EXERCISE INSTRUCTIONS
Filter out all lines without the word "accurately" from the data below, please, and copy the rest.

___ DATA FOR THIS EXERCISE ___

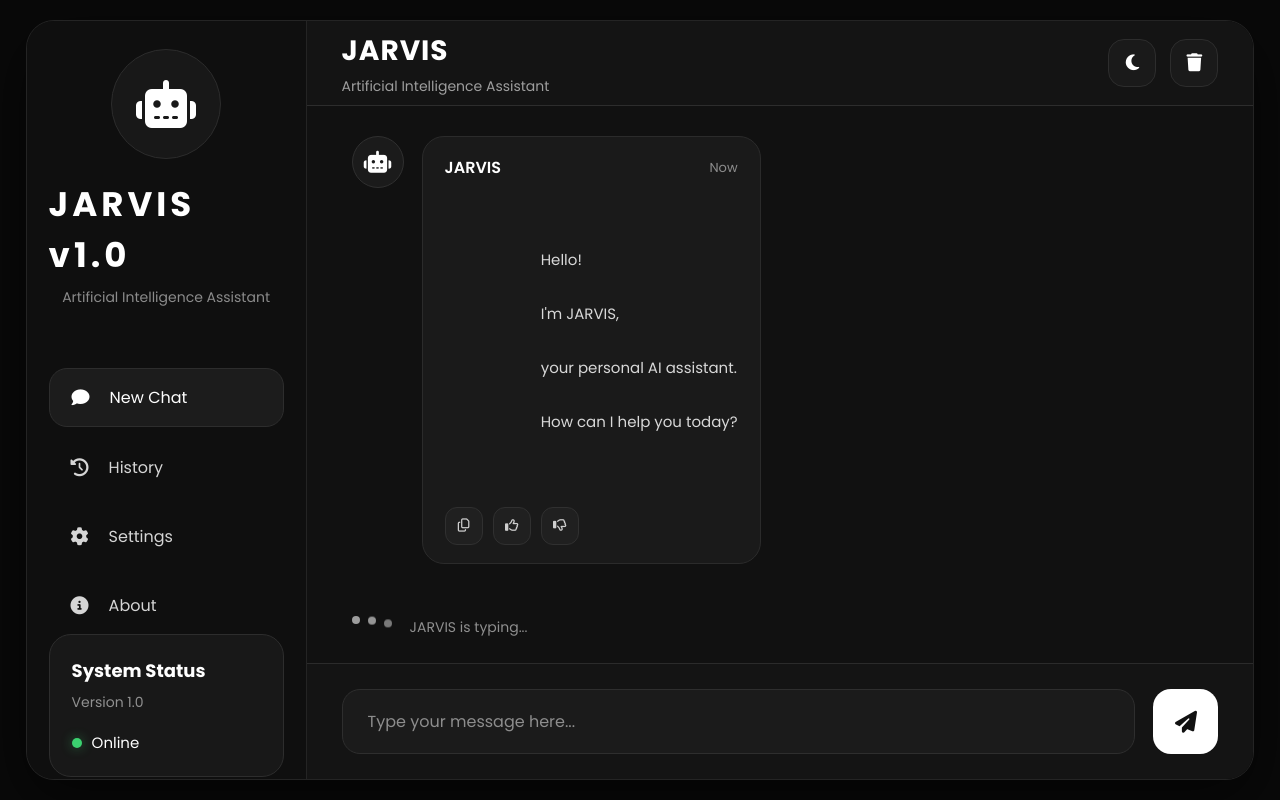
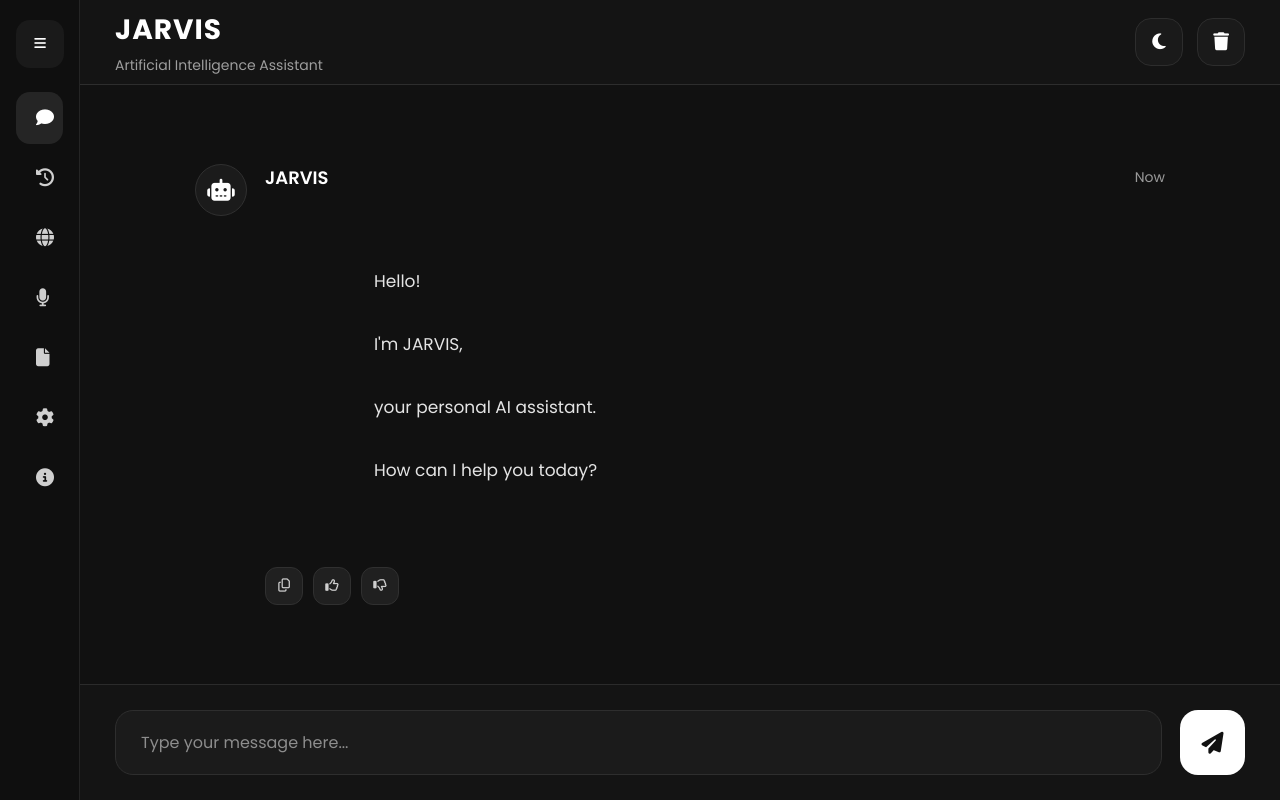
Before and after one commit to NotSoFreak/Jarvis-AI, a Flask app: page / in a window 1280 px wide. Run offline with Flask 3, Linux system fonts and the light colour scheme.

Commit message:
Release JARVIS v1.5

```diff
--- a/app.py
+++ b/app.py
@@ -1,45 +1,146 @@
 from flask import Flask, render_template, request, jsonify
 from groq import Groq
+from tavily import TavilyClient
 from dotenv import load_dotenv
 import os
 
-# Load .env file
+# ==============================
+# Load Environment Variables
+# ==============================
+
 load_dotenv()
 
-# Create Groq client
+# ==============================
+# API Clients
+# ==============================
+
 client = Groq(
     api_key=os.getenv("GROQ_API_KEY")
 )
 
+tavily = TavilyClient(
+    api_key=os.getenv("TAVILY_API_KEY")
+)
+
+# ==============================
+# Flask
+# ==============================
+
 app = Flask(__name__)
-
 
 @app.route("/")
 def home():
     return render_template("index.html")
 
 
+# ==============================
+# Helper Function
+# Decide if search is required
+# ==============================
+
+def needs_live_search(message):
+
+    keywords = [
+        "latest",
+        "today",
+        "current",
+        "news",
+        "weather",
+        "score",
+        "result",
+        "won",
+        "winner",
+        "yesterday",
+        "this week",
+        "this month",
+        "2026",
+        "2027",
+        "breaking"
+    ]
+
+    message = message.lower()
+
+    return any(word in message for word in keywords)
+
+
+# ==============================
+# Chat Route
+# ==============================
+
 @app.route("/chat", methods=["POST"])
 def chat():
+
     try:
+
         data = request.get_json()
 
         user_message = data["message"]
 
+        # ------------------------------
+        # INTERNET SEARCH
+        # ------------------------------
+
+        extra_context = ""
+
+        if needs_live_search(user_message):
+
+            search = tavily.search(
+                query=user_message,
+                max_results=5
+            )
+
+            for result in search["results"]:
+                extra_context += (
+                    f"\nTitle: {result['title']}\n"
+                    f"Content: {result['content']}\n"
+                    f"Source: {result['url']}\n"
+                )
+
+        # ------------------------------
+        # Ask Groq
+        # ------------------------------
+
         completion = client.chat.completions.create(
+
             model="llama-3.3-70b-versatile",
+
             messages=[
+
                 {
                     "role": "system",
-                    "content": "You are JARVIS, a professional AI assistant. Answer naturally, accurately, and politely."
+                    "content":
+                    """
+                    You are JARVIS, a professional AI assistant.
+
+                    If internet search results are provided,
+                    use them to answer accurately.
+
+                    If no search results are provided,
+                    answer using your own knowledge.
+
+                    Never mention your knowledge cutoff.
+
+                    If the information is uncertain,
+                    say so politely.
+                    """
                 },
+
+                {
+                    "role": "system",
+                    "content": extra_context
+                },
+
                 {
                     "role": "user",
                     "content": user_message
                 }
+
             ],
+
             temperature=0.7,
+
             max_tokens=1024
+
         )
 
         reply = completion.choices[0].message.content
@@ -49,6 +150,7 @@ def chat():
         })
 
     except Exception as e:
+
         return jsonify({
             "reply": f"Error: {str(e)}"
         })
--- a/static/script.js
+++ b/static/script.js
@@ -5,6 +5,9 @@
 const chatArea = document.getElementById("chatArea");
 const userInput = document.getElementById("userInput");
 const sendBtn = document.getElementById("sendBtn");
+
+const sidebar = document.querySelector(".sidebar");
+const sidebarToggle = document.getElementById("sidebarToggle");
 
 //let chatStarted = false;
 
@@ -63,6 +66,8 @@ function sendMessage() {
     const text = userInput.value.trim();
 
     if (text === "") return;
+
+    chatArea.classList.add("chat-started");
 
     // Move welcome section up only once
 
@@ -132,3 +137,13 @@ userInput.addEventListener("keydown", function(e){
     }
 
 });
+
+// ===============================
+// SIDEBAR TOGGLE
+// ===============================
+
+sidebarToggle.addEventListener("click", () => {
+
+    sidebar.classList.toggle("collapsed");
+
+});
--- a/static/style.css
+++ b/static/style.css
@@ -50,9 +50,9 @@ body{
 
     display:flex;
 
-    justify-content:center;
+    justify-content:flex-start;
 
-    align-items:center;
+    align-items:stretch;
 
     color:var(--text);
 
@@ -94,9 +94,9 @@ Main Container
 
 .container{
 
-    width:96%;
+    width:100%;
 
-    height:95vh;
+    height:100vh;
 
     display:flex;
 
@@ -104,12 +104,11 @@ Main Container
 
     background:#111111;
 
-    border:1px solid #242424;
+    border:none;
 
-    border-radius:28px;
+    border-radius:0;
 
-    box-shadow:
-    0 20px 60px rgba(0,0,0,.55);
+    box-shadow:none;
 
 }
 
@@ -129,7 +128,12 @@ Sidebar
 
     flex-direction:column;
 
+    transition:width .3s ease;
+
+    overflow:hidden;
+
 }
+
 
 /*=============================
 Main Content
@@ -226,13 +230,73 @@ Fade Animation
 
 .sidebar{
 
-    padding:28px 22px;
+    width:280px;
+
+    background:#0f0f0f;
+
+    border-right:1px solid #242424;
 
     display:flex;
 
     flex-direction:column;
 
-    justify-content:space-between;
+    padding:20px 16px;
+
+    transition:width .28s ease;
+
+    overflow:hidden;
+
+}
+
+.sidebar.collapsed{
+
+    width:80px;
+
+}
+
+.sidebar-top{
+
+    display:flex;
+
+    align-items:center;
+
+    justify-content:flex-start;
+
+    margin-bottom:24px;
+
+}
+
+#sidebarToggle{
+
+    width:48px;
+
+    height:48px;
+
+    border:none;
+
+    border-radius:14px;
+
+    background:#1a1a1a;
+
+    color:white;
+
+    display:flex;
+
+    justify-content:center;
+
+    align-items:center;
+
+    cursor:pointer;
+
+    transition:.25s;
+
+    flex-shrink:0;
+
+}
+
+#sidebarToggle:hover{
+
+    background:#252525;
 
 }
 
@@ -248,15 +312,39 @@ Fade Animation
 
     align-items:center;
 
+    justify-content:center;
+
+    margin-top:10px;
+
     margin-bottom:40px;
+
+    transition:all .3s ease;
+
+}
+
+/* Hidden when sidebar is collapsed */
+
+.sidebar.collapsed .logo-section{
+
+    opacity:0;
+
+    transform:translateY(-10px);
+
+    pointer-events:none;
+
+    height:0;
+
+    overflow:hidden;
+
+    margin:0;
 
 }
 
 .logo-circle{
 
-    width:110px;
+    width:90px;
 
-    height:110px;
+    height:90px;
 
     border-radius:50%;
 
@@ -270,9 +358,9 @@ Fade Animation
 
     align-items:center;
 
-    transition:.35s;
+    margin-bottom:18px;
 
-    margin-bottom:20px;
+    transition:all .3s ease;
 
 }
 
@@ -288,21 +376,23 @@ Fade Animation
 
 .logo-circle i{
 
-    font-size:48px;
+    font-size:40px;
 
-    color:#ffffff;
+    color:white;
 
 }
 
 .logo-section h1{
 
-    font-size:34px;
+    font-size:28px;
 
     font-weight:700;
 
-    letter-spacing:4px;
+    letter-spacing:3px;
 
     color:white;
+
+    margin:0;
 
 }
 
@@ -310,7 +400,7 @@ Fade Animation
 
     color:#8b8b8b;
 
-    font-size:14px;
+    font-size:13px;
 
     margin-top:6px;
 
@@ -326,7 +416,9 @@ Fade Animation
 
     flex-direction:column;
 
-    gap:12px;
+    gap:8px;
+
+    flex:1;
 
 }
 
@@ -338,15 +430,21 @@ Fade Animation
 
     gap:18px;
 
-    padding:16px 20px;
+    height:52px;
 
-    border-radius:18px;
+    padding:0 20px;
 
-    color:#d5d5d5;
+    border-radius:14px;
 
-    transition:.3s;
+    text-decoration:none;
 
-    font-size:16px;
+    color:#cfcfcf;
+
+    transition:all .25s ease;
+
+    white-space:nowrap;
+
+    overflow:hidden;
 
 }
 
@@ -360,21 +458,37 @@ Fade Animation
 
 }
 
+.nav-links span{
+
+    transition:opacity .25s ease;
+
+    white-space:nowrap;
+
+}
+
+.sidebar.collapsed .nav-links span{
+
+    opacity:0;
+
+    width:0;
+
+    overflow:hidden;
+
+    pointer-events:none;
+
+}
+
 .nav-links a:hover{
 
     background:#1b1b1b;
 
     color:white;
 
-    transform:translateX(8px);
-
 }
 
-.nav-links .active{
+.nav-links a.active{
 
-    background:#1c1c1c;
-
-    border:1px solid #2d2d2d;
+    background:#252525;
 
     color:white;
 
@@ -384,7 +498,7 @@ Fade Animation
                 STATUS CARD
 =========================================================*/
 
-.status-card{
+/*.status-card{
 
     background:#181818;
 
@@ -444,7 +558,7 @@ Fade Animation
              SIDEBAR DIVIDER
 =========================================================*/
 
-.nav-links{
+/*.nav-links{
 
     margin-bottom:auto;
 
@@ -641,7 +755,17 @@ WELCOME AFTER FIRST MESSAGE
 
     flex-direction:column;
 
+    justify-content:center;
+
     gap:28px;
+
+    transition:all .35s ease;
+
+}
+
+.chat-area.chat-started{
+
+    justify-content:flex-start;
 
 }
 /*.chat-started .chat-area{
@@ -660,15 +784,31 @@ WELCOME AFTER FIRST MESSAGE
 
     align-items:flex-start;
 
+    justify-content:flex-start;
+
     gap:18px;
 
+    width:100%;
+
     animation:messageFade .45s ease;
+
+}
+
+.message.bot{
+
+    width:100%;
+
+    justify-content:center;
 
 }
 
 .message.user{
 
     flex-direction:row-reverse;
+
+    justify-content:flex-end;
+
+    width:100%;
 
 }
 
@@ -712,9 +852,31 @@ WELCOME AFTER FIRST MESSAGE
 
 .bubble{
 
-    max-width:82%;
+    max-width:900px;
 
-    background:#1a1a1a;
+    width:100%;
+
+    padding:0;
+
+    background:transparent;
+
+    border:none;
+
+    border-radius:0;
+
+    box-shadow:none;
+
+}
+
+.message.user .bubble{
+
+    width:fit-content;
+
+    max-width:700px;
+
+    margin-left:auto;
+
+    background:#242424;
 
     border:1px solid #2b2b2b;
 
@@ -722,23 +884,8 @@ WELCOME AFTER FIRST MESSAGE
 
     padding:18px 22px;
 
-    transition:.3s;
-
 }
 
-.message.user .bubble{
-
-    background:#242424;
-
-}
-
-.bubble:hover{
-
-    transform:translateY(-2px);
-
-    border-color:#3b3b3b;
-
-}
 
 /*=========================================================
                 MESSAGE HEADER
@@ -758,7 +905,7 @@ WELCOME AFTER FIRST MESSAGE
 
 .message-header h4{
 
-    font-size:16px;
+    font-size:18px;
 
     font-weight:600;
 
@@ -768,9 +915,9 @@ WELCOME AFTER FIRST MESSAGE
 
 .message-header span{
 
-    color:#8d8d8d;
+    color:#9a9a9a;
 
-    font-size:13px;
+    font-size:14px;
 
 }
 
@@ -780,11 +927,11 @@ WELCOME AFTER FIRST MESSAGE
 
 .bubble p{
 
-    font-size:15px;
+    font-size:17px;
 
-    line-height:1.8;
+    line-height:1.85;
 
-    color:#d8d8d8;
+    color:#e4e4e4;
 
     white-space:pre-wrap;
 
@@ -844,7 +991,7 @@ WELCOME AFTER FIRST MESSAGE
 
 .typing-indicator{
 
-    display:flex;
+    display:none;
 
     align-items:center;
 
--- a/templates/index.html
+++ b/templates/index.html
@@ -27,7 +27,16 @@
 
     <!-- ================= Sidebar ================= -->
 
-    <aside class="sidebar">
+   <aside class="sidebar collapsed">
+
+    <!-- Top Section -->
+    <div class="sidebar-top">
+
+        <button id="sidebarToggle">
+
+            <i class="fa-solid fa-bars"></i>
+
+        </button>
 
         <div class="logo-section">
 
@@ -37,12 +46,15 @@
 
             </div>
 
-            <h1>JARVIS v1.0</h1>
+            <h1>JARVIS</h1>
 
-            <p>Artificial Intelligence Assistant</p>
+            <p>Your Personal AI</p>
 
         </div>
 
+    </div>
+
+    <!-- Navigation -->
 
     <nav class="nav-links">
 
@@ -64,6 +76,30 @@
 
         <a href="#">
 
+            <i class="fa-solid fa-globe"></i>
+
+            <span>Live Search</span>
+
+        </a>
+
+        <a href="#">
+
+            <i class="fa-solid fa-microphone"></i>
+
+            <span>Voice Mode</span>
+
+        </a>
+
+        <a href="#">
+
+            <i class="fa-solid fa-file"></i>
+
+            <span>File Analysis</span>
+
+        </a>
+
+        <a href="#">
+
             <i class="fa-solid fa-gear"></i>
 
             <span>Settings</span>
@@ -80,24 +116,7 @@
 
     </nav>
 
-        <div class="status-card">
-
-            <h3>System Status</h3>
-
-            <p>Version 1.0</p>
-
-            <div class="status">
-
-                <span class="dot"></span>
-
-                Online
-
-            </div>
-
-        </div>
-
 </aside>
-
     <!-- ================= Main Section ================= -->
 
     <section class="main-content">
@@ -210,7 +229,7 @@
 
             <span></span>
 
-            <p>JARVIS is typing...</p>
+
 
         </div>
 
```
Lines whose indentation alone changed are shown as unchanged.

___

THE ANSWER
-                    "content": "You are JARVIS, a professional AI assistant. Answer naturally, accurately, and politely."
+                    use them to answer accurately.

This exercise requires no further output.